In her new book, “What Happened,” released today, Clinton takes responsibility for her loss, noting that using the private email server as Secretary of State hurt her and that even though she had clear plans and proposals, she was not able to present it in a manner that communicated that she understood voters’ frustrations.
But she also said that former Federal Bureau of Investigation Director James Comey reigniting an investigation into her use of the server and sexism and misogyny played a role. And she added that supporters of her Democratic opponent, Vermont Sen. Bernie Sanders, continued to attack her even after she became the Democratic presidential nominee.
Clinton arrived about an hour behind schedule — the book signing was supposed to kick off at 11 am. While reporters and fans waited, supporters could be heard chanting, “Hillary!” multiple times. When she arrived, her supporters yelled and cheered their support for her.
As she signed people’s books, Clinton could be heard saying, “Hello,” “Hi” and “How are you doing?” At one point, she said, “Oh my gosh!” and “That’s great!”
Clinton did not address the crowd with a speech. An event organizer explained that it was a customer event.
More than 600 copies of Clinton’s books were on the book store’s book shelves, as well as on the stage where Clinton was signing books.
Clinton has said that she won’t run for office again, but will remain involved in politics in other ways.
Even as the book signing was underway, a large crowd of individuals were seen waiting on line outside Barnes & Noble. Two Clinton fans who were among the first people on line a day ahead of the book signing were seen outside the building.
West Village resident Ava Paloma, 33, a student at New York University, said that her friends arrived at 9:30 pm and she arrived at 11 pm because they wanted to make sure “we got the chance to meet her.” She said that Clinton won the election because she won the popular vote.
She was able to meet Clinton because her staff saw a photo of them outside and sent them pizza from Joe’s. They were the fifth people on the line.
“We were here late last night and someone tweeted a picture of us sleeping outside and her staff sent us a pizza,” Paloma told reporters. “So when I went up there, I just thanked her for the pizza.”
She said that it is “sad reliving” her loss but that it’s “inspirational” to see Clinton picking herself up and moving forward.
“I think it’s just about moving forward,” she said. “This is a really important thing because we can’t let ourselves sit around and be depressed.”
And contrary to complaints that Clinton is pointing the finger at others for her loss, she believes that Clinton has taken responsibility “for some of the things.”
New Jersey resident Juan Cuba, 29, who was the second person on line — he arrived at Barnes & Noble at 4 pm yesterday — said that he exchanged words with Clinton.
“I told her thank you very much for fighting for everything she was running for, for LGBT rights, for HIV, for immigration, for mental health,” Cuba said. “She said, ‘Thank you so much.
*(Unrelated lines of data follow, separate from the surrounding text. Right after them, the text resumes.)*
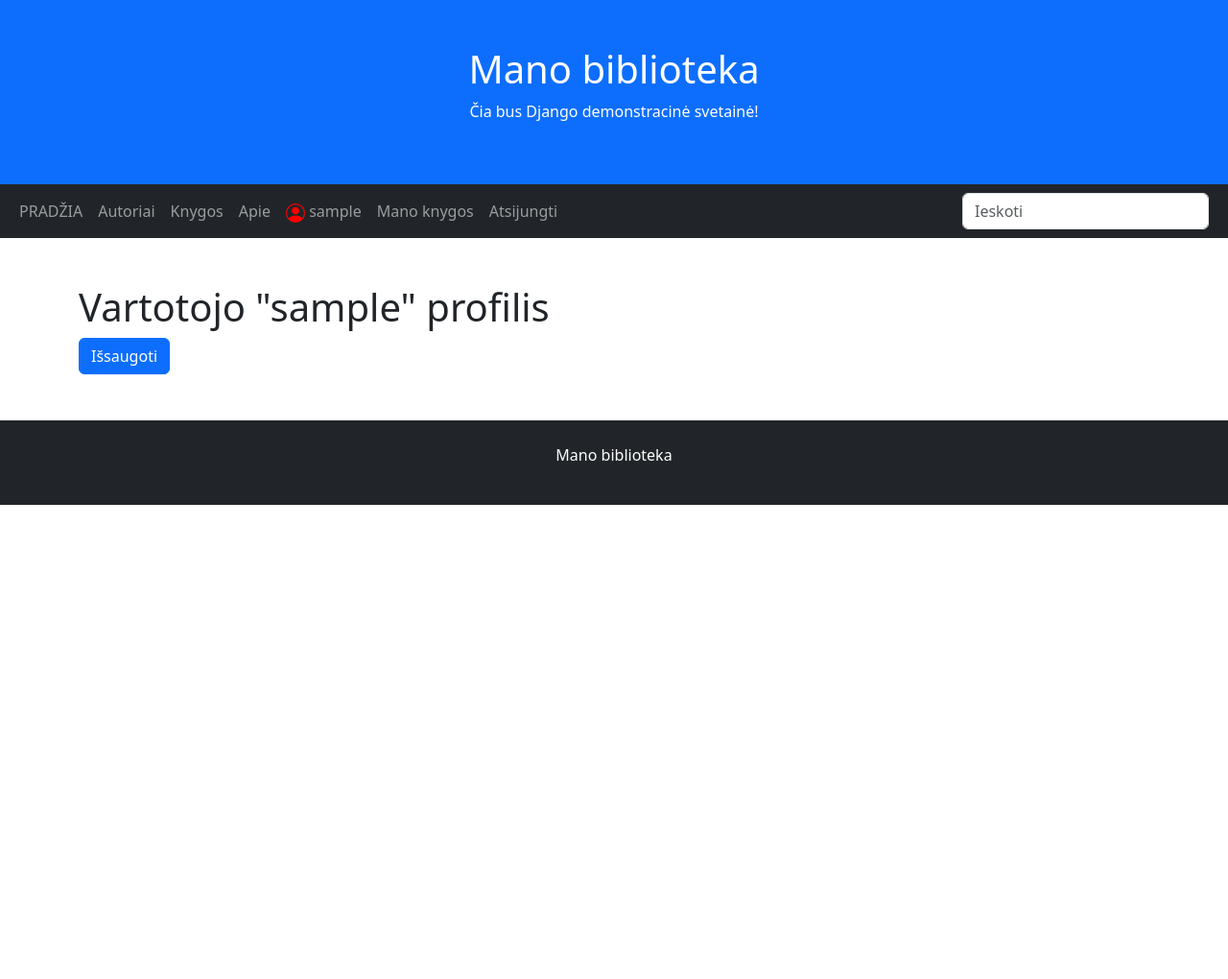
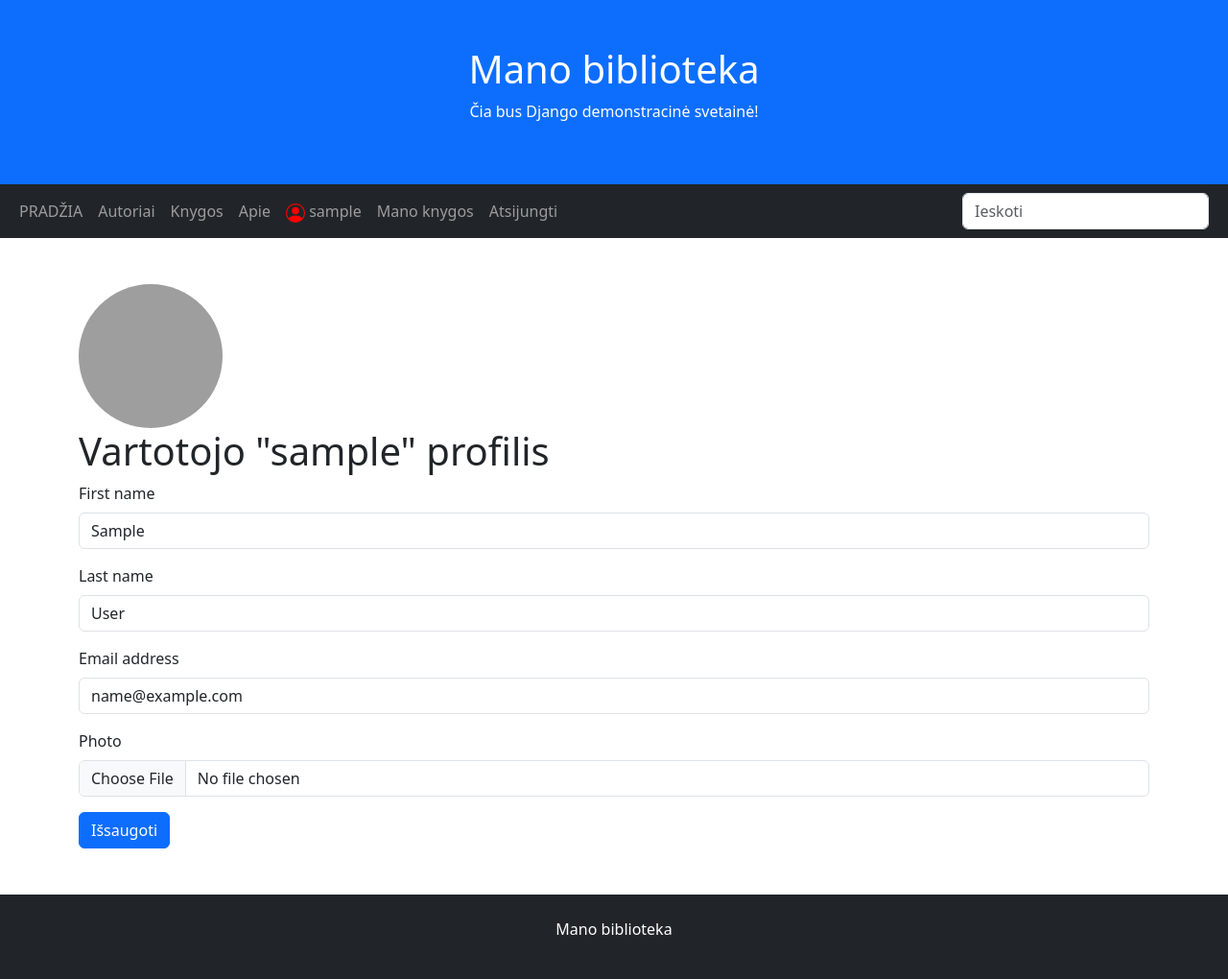
Before and after one commit to marelia-dev/django-library-app, a Django app: page /profile/ in a window 1280 px wide. Shown: the whole page at 96% size. Before the commit the page ends 526 px from the top, so only its background shows below. Run offline with Django 5.2, Linux system fonts and the light colour scheme; the visitor is signed in with stand-in values (Sample User, id 1); some libraries are stand-ins or nearby versions; grey boxes are pictures that could not be loaded.

Commit message:
10: +Profilio puslapyje vartotojas gali prisegti nuotrauką

```diff
--- a/mysite/library/__init__.py
+++ b/mysite/library/__init__.py
@@ -0,0 +1 @@
+default_app_config = 'library.apps.LibraryConfig'
--- a/mysite/library/admin.py
+++ b/mysite/library/admin.py
@@ -1,5 +1,5 @@
 from django.contrib import admin
-from .models import Author, Genre, Book, BookInstance, BookReview
+from .models import Author, Genre, Book, BookInstance, BookReview, Profile
 
 class BookInstanceInLine(admin.TabularInline):
     model = BookInstance
@@ -45,3 +45,4 @@ admin.site.register(Genre)
 admin.site.register(Book, BookAdmin)
 admin.site.register(BookInstance, BookInstanceAdmin)
 admin.site.register(BookReview, BookReviewAdmin)
+admin.site.register(Profile)
--- a/mysite/library/apps.py
+++ b/mysite/library/apps.py
@@ -2,4 +2,8 @@ from django.apps import AppConfig
 
 
 class LibraryConfig(AppConfig):
+    default_auto_field = 'django.db.models.BigAutoField'
     name = 'library'
+
+    def ready(self):
+        import library.signals
--- a/mysite/library/forms.py
+++ b/mysite/library/forms.py
@@ -1,4 +1,4 @@
-from .models import BookReview
+from .models import BookReview, Profile
 from django import forms
 from django.contrib.auth.models import User
 
@@ -12,3 +12,8 @@ class UserUpdateForm(forms.ModelForm):
     class Meta:
         model = User
         fields = ['first_name', 'last_name', 'email']
+
+class ProfileUpdateForm(forms.ModelForm):
+    class Meta:
+        model = Profile
+        fields = ['photo']
--- a/mysite/library/models.py
+++ b/mysite/library/models.py
@@ -1,3 +1,5 @@
+from tkinter import Image
+from PIL import Image as PilImage
 from django.contrib.auth.models import User
 from django.db import models
 import uuid
@@ -5,6 +7,33 @@ from django.utils import timezone
 from tinymce.models import HTMLField
 
 
+class Profile(models.Model):
+    user = models.OneToOneField(to=User, on_delete=models.CASCADE)
+    photo = models.ImageField(upload_to="profile_pics", null=True, blank=True)
+
+    def __str__(self):
+        return f"{self.user.username} profilis"
+
+    def save(self, *args, **kwargs):
+        super().save(*args, **kwargs)
+
+        if self.photo:
+            img = PilImage.open(self.photo.path)
+            width, height = img.size
+            if width > height:
+                left = (width - height) // 2
+                top = 0
+                right = left + height
+                bottom = height
+            else:
+                left = 0
+                top = (height - width) // 2
+                right = width
+                bottom = top + width
+            img = img.crop((left, top, right, bottom))
+            output_size = (300, 300)
+            img = img.resize(output_size, PilImage.Resampling.LANCZOS)
+            img.save(self.photo.path, quality=95, optimize=True)
 
 class Author(models.Model):
     first_name = models.CharField()
--- /dev/null
+++ b/mysite/library/signals.py
@@ -0,0 +1,16 @@
+from django.db.models.signals import post_save  # signalas (būna įvairių)
+from django.contrib.auth.models import User     # siuntėjas
+from django.dispatch import receiver            # priėmėjas (dekoratorius)
+from .models import Profile
+
+# Sukūrus vartotoją automatiškai sukuriamas ir profilis.
+@receiver(post_save, sender=User) # jeigu išsaugojamas User objektas, inicijuojama f-ja po dekoratoriumi
+def create_profile(sender, instance, created, **kwargs): # instance yra ką tik sukurtas User objektas.
+    if created:
+        Profile.objects.create(user=instance)
+
+
+# Pakoregavus vartotoją, išsaugomas ir profilis
+@receiver(post_save, sender=User)
+def save_profile(sender, instance, **kwargs):
+    instance.profile.save()
--- a/mysite/library/templates/index.html
+++ b/mysite/library/templates/index.html
@@ -1,5 +1,5 @@
 {% extends 'base.html' %}
-
+{% load static %}
 {% block title %}PRADŽIA{% endblock %}
 
 {% block content %}
--- a/mysite/library/templates/profile.html
+++ b/mysite/library/templates/profile.html
@@ -1,10 +1,18 @@
 {% extends 'base.html' %}
-
+{% load static %}
 {% block title %}Vartotojo profilis{% endblock %}
 
 {% block content %}
 {% if user.profile.photo %}
-<img src="{{ user.profile.photo.url }}" class="rounded-circle">
+<img src="{{ user.profile.photo.url }}"
+     class="rounded-circle img-fluid"
+     style="width: 150px; height: 150px; object-fit: cover;"
+     alt="Profile photo">
+{% else %}
+<img src="{% static 'default_avatar.jpg' %}"
+     class="rounded-circle img-fluid"
+     style="width: 150px; height: 150px; object-fit: cover;"
+     alt="Default avatar">
 {% endif %}
 <h1>Vartotojo "{{ user.username }}" profilis</h1>
 <form method="post" enctype="multipart/form-data">
--- a/mysite/library/urls.py
+++ b/mysite/library/urls.py
@@ -11,5 +11,6 @@ urlpatterns = [
     path('search/', views.search, name='search'),
     path('mybooks/', views.MyBookInstanceListView.as_view(), name="mybooks"),
     path('signup/', views.SignUpView.as_view(), name='signup'),
-    path('profile/', views.UserUpdateView.as_view(), name='profile'),
+    # path('profile/', views.UserUpdateView.as_view(), name='profile'),
+    path('profile/', views.profile, name='profile'),
 ]
--- a/mysite/library/views.py
+++ b/mysite/library/views.py
@@ -1,5 +1,6 @@
+from django.contrib.auth.decorators import login_required
 from django.contrib.auth.mixins import LoginRequiredMixin
-from django.shortcuts import render, reverse
+from django.shortcuts import render, reverse, redirect
 from django.urls import reverse_lazy
 from django.views.generic.edit import FormView, FormMixin, UpdateView
 from .models import Book, BookInstance, Author
@@ -7,7 +8,7 @@ from django.views import generic
 from django.core.paginator import Paginator
 from django.db.models import Q
 from django.contrib.auth.forms import UserCreationForm
-from .forms import BookReviewForm, UserUpdateForm
+from .forms import BookReviewForm, UserUpdateForm, ProfileUpdateForm
 from django.contrib.auth.models import User
 
 def index(request):
@@ -104,10 +105,24 @@ class SignUpView(generic.CreateView):
     template_name = "signup.html"
     success_url = reverse_lazy('login')
 
-class UserUpdateView(LoginRequiredMixin, generic.UpdateView):
-    form_class = UserUpdateForm
-    template_name = "profile.html"
-    success_url = reverse_lazy('profile')
+# class UserUpdateView(LoginRequiredMixin, generic.UpdateView):
+#     form_class = UserUpdateForm
+#     template_name = "profile.html"
+#     success_url = reverse_lazy('profile')
+#
+#     def get_object(self, queryset=...):
+#         return self.request.user
 
-    def get_object(self, queryset=...):
-        return self.request.user
+@login_required
+def profile(request):
+    u_form = UserUpdateForm(request.POST or None, instance=request.user)
+    p_form = ProfileUpdateForm(request.POST or None, request.FILES, instance=request.user.profile)
+    if u_form.is_valid() and p_form.is_valid():
+        u_form.save()
+        p_form.save()
+        return redirect('profile')
+    context = {
+        'u_form': u_form,
+        'p_form': p_form,
+    }
+    return render(request, template_name="profile.html", context=context)
```
Also changed, not shown: mysite/__init__.py (added), mysite/manage.py (line endings or trailing spaces).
We have a long way to go.’ And it was just amazing that she shook my hand. It was like, ‘Oh my god, I shook Hillary Clinton’s hand and I shook Bill Clinton’s hand during that campaign, so seeing her in person was amazing.”